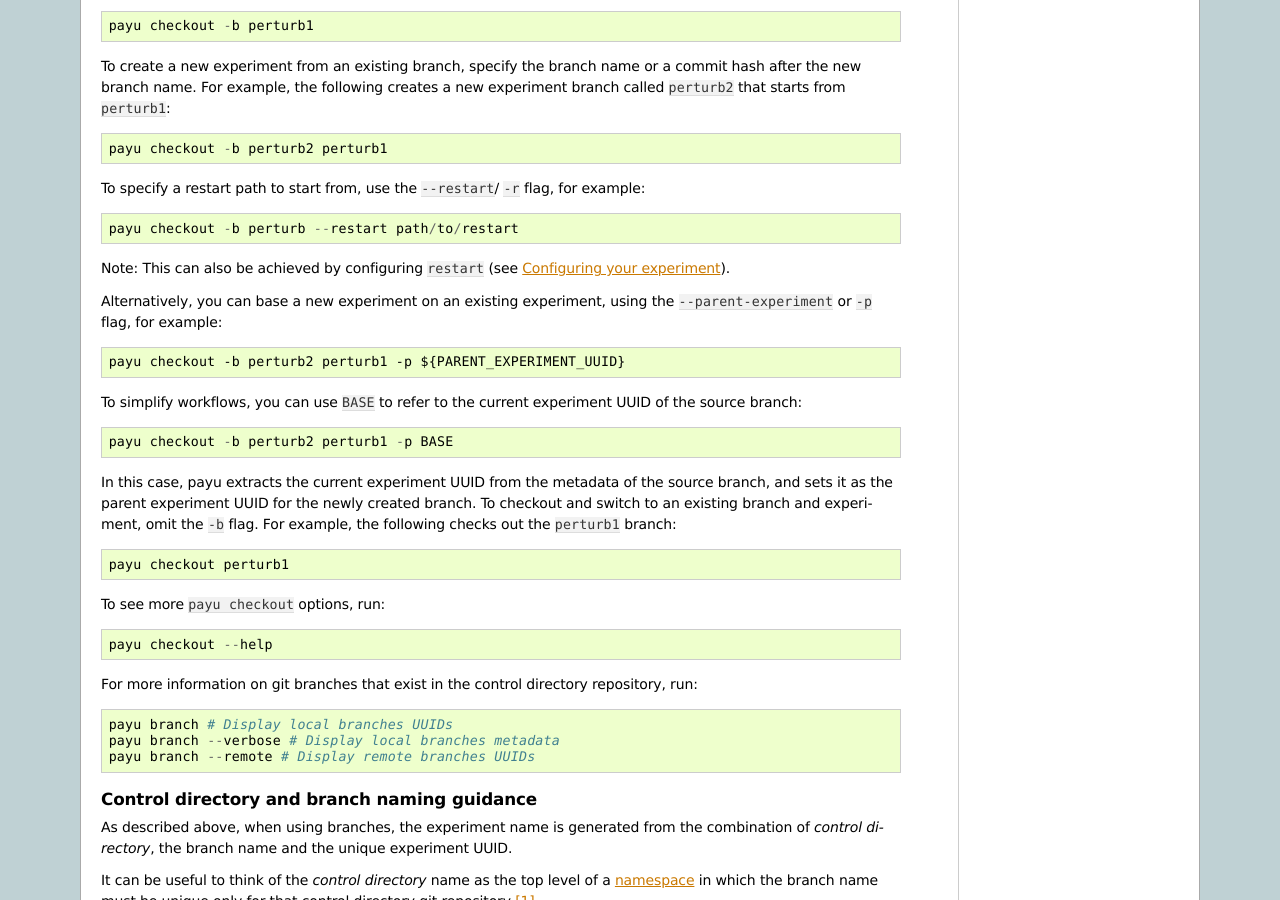
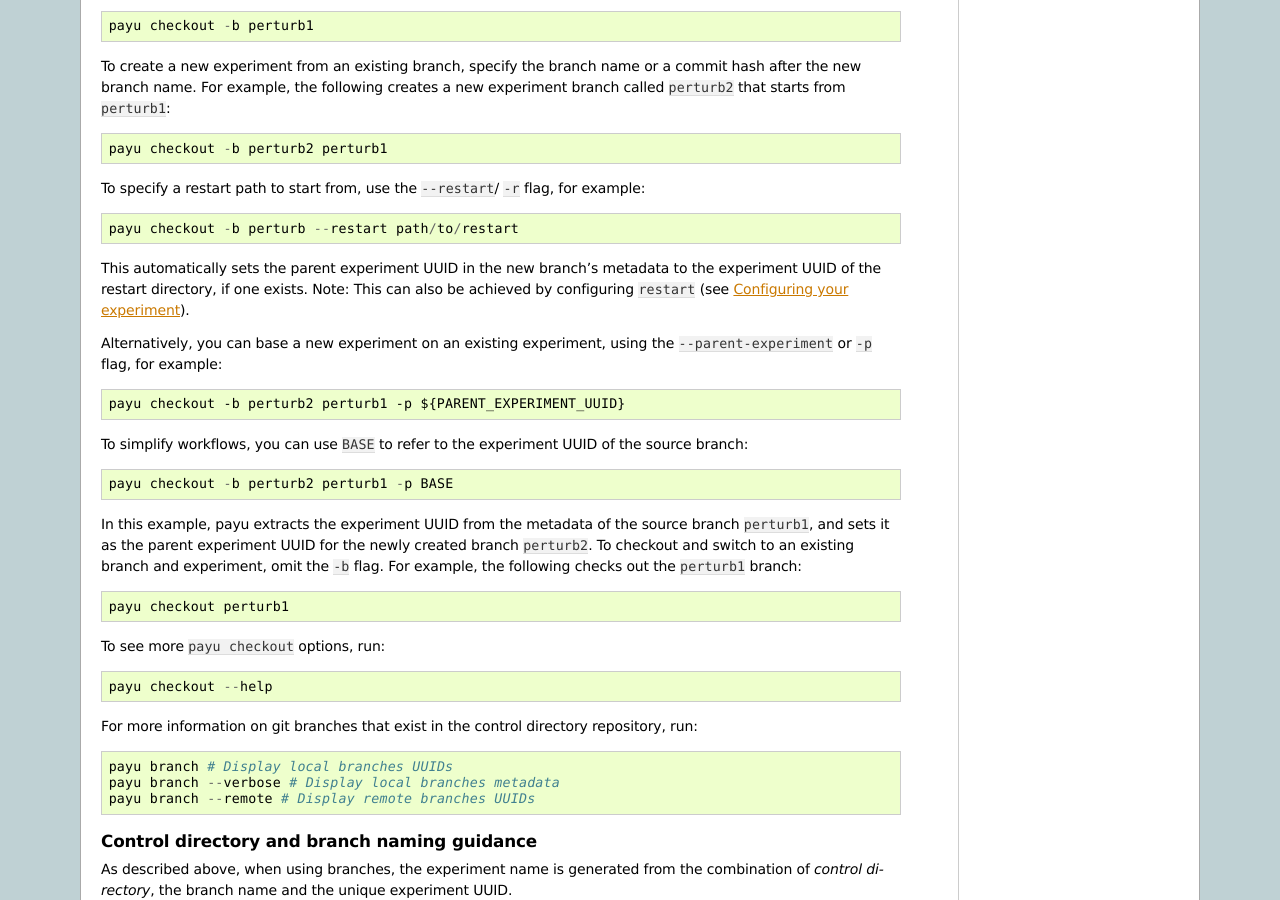
Before and after one commit to payu-org/payu, a Sphinx documentation site: the page built from docs/source/usage.rst, in a window 1280 px wide and 900 px high, scrolled down 8491 px. Built offline with Sphinx 7.4.7, drawn with Linux system fonts in a browser that asks for light colours.

Commit message:
Update document; rebase onto latest upstream/master.
Specify that --restart sets parent experiment as well.

```diff
--- a/docs/source/usage.rst
+++ b/docs/source/usage.rst
@@ -530,18 +530,20 @@ for example::
 
       payu checkout -b perturb --restart path/to/restart
 
+This automatically sets the parent experiment UUID in the new branch's metadata to the
+experiment UUID of the restart directory, if one exists.
 Note: This can also be achieved by configuring ``restart`` (see :ref:`config`).
 
 Alternatively, you can base a new experiment on an existing experiment, using the ``--parent-experiment`` or ``-p`` flag, for example::
 
       payu checkout -b perturb2 perturb1 -p ${PARENT_EXPERIMENT_UUID}
 
-To simplify workflows, you can use ``BASE`` to refer to the current experiment UUID of the source branch::
+To simplify workflows, you can use ``BASE`` to refer to the experiment UUID of the source branch::
 
       payu checkout -b perturb2 perturb1 -p BASE
 
-In this case, payu extracts the current experiment UUID from the metadata of the source branch, and
-sets it as the parent experiment UUID for the newly created branch.
+In this example, payu extracts the experiment UUID from the metadata of the source branch ``perturb1``,
+and sets it as the parent experiment UUID for the newly created branch ``perturb2``.
 To checkout and switch to an existing branch and experiment, omit the ``-b`` flag.
 For example, the following checks out the ``perturb1`` branch::
 
```
Also changed, not shown: 1 other file.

**WHAT IS EXPECTED:** Copy out every line of the records that the string "source" appears in.

**ANSWER:**
Before and after one commit to payu-org/payu, a Sphinx documentation site: the page built from docs/source/usage.rst, in a window 1280 px wide and 900 px high, scrolled down 8491 px. Built offline with Sphinx 7.4.7, drawn with Linux system fonts in a browser that asks for light colours.
--- a/docs/source/usage.rst
+++ b/docs/source/usage.rst
-To simplify workflows, you can use ``BASE`` to refer to the current experiment UUID of the source branch::
+To simplify workflows, you can use ``BASE`` to refer to the experiment UUID of the source branch::
-In this case, payu extracts the current experiment UUID from the metadata of the source branch, and
+In this example, payu extracts the experiment UUID from the metadata of the source branch ``perturb1``,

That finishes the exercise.